_What you should do_
Work out how many lines of the data hold the string "footer", and reply with that number alone.

_Data under study_
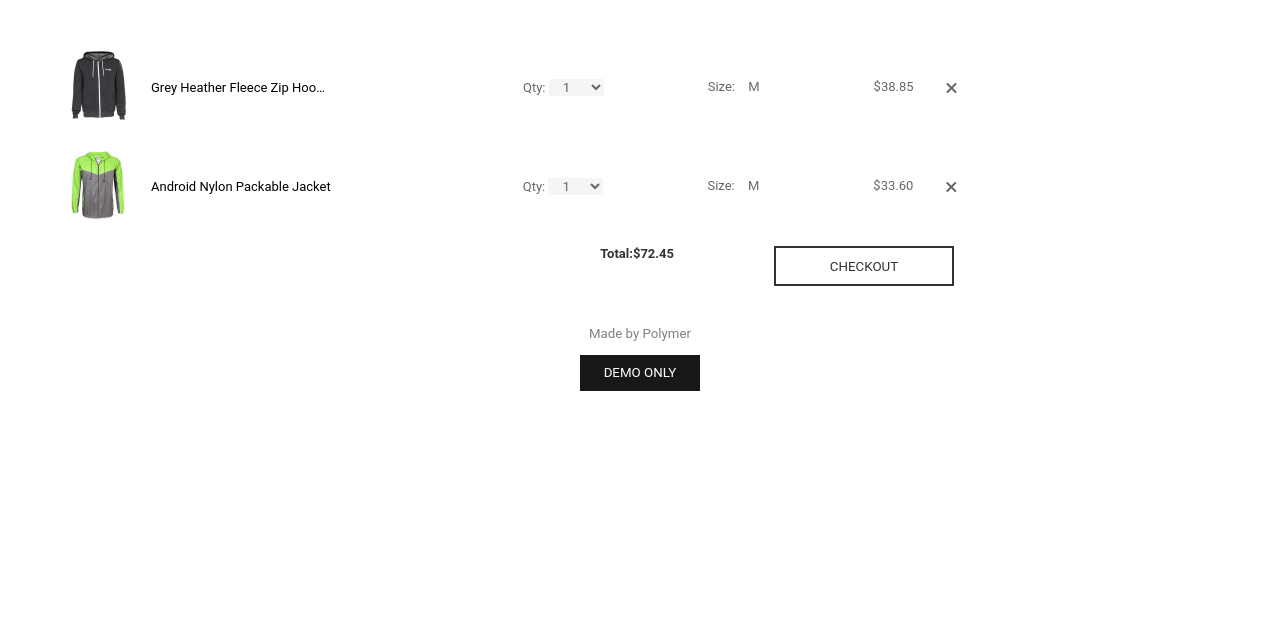
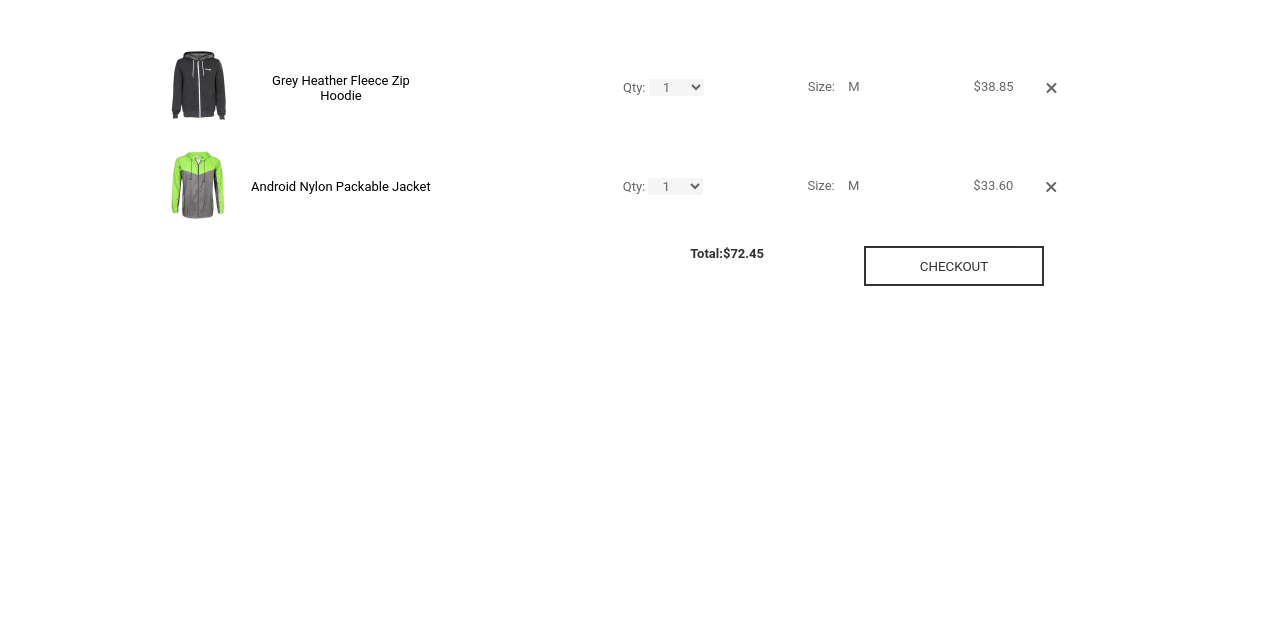
Before and after one commit to Suvamsa1609/Polymer-Shop-Demo, a plain HTML site: page cart.html in a window 1280 px wide. Shown: the part 170-800 px from the top of the page. Drawn offline with Linux system fonts and the light colour scheme.

Commit message:
changed cart footer

```diff
--- a/cart.html
+++ b/cart.html
@@ -101,7 +101,7 @@
         </div>
     </div>
     </div>
-    <footer>
+    <footer class="hide">
         <a>Made by Polymer</a><br>
         <button>DEMO ONLY</button>
     </footer>
--- a/styles.css
+++ b/styles.css
@@ -271,6 +271,7 @@ footer a:hover {
 
 
 /*Cart-start*/
+
 .cart-head {
     margin-bottom: 50px;
 }
@@ -296,9 +297,6 @@ footer a:hover {
 }
 .cart-name {
     font-size: 13px;
-    white-space: nowrap;
-    overflow: hidden;
-    text-overflow: ellipsis;
     max-width: 180px;
 }
 .bottom-info {
@@ -585,6 +583,10 @@ footer a:hover {
 
 
     /*cart-page*/
+    .cart {
+        padding-left: 100px;
+        height: 100vh;
+    }
     .cart-head {
         margin-top: 64px;
     }
@@ -614,8 +616,8 @@ footer a:hover {
         align-items: center;
     }
     .total {
-        position: relative;
-        right: 410px;
+        position: absolute;
+        right: 320px;
     }
     .cart-btn-desk {
         height: 40px;
@@ -679,4 +681,7 @@ footer a:hover {
     .cart-btn-desktop {
         display: none;
     }
+    .hide {
+        display: none;
+    }
 }
```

_Result of this exercise_
9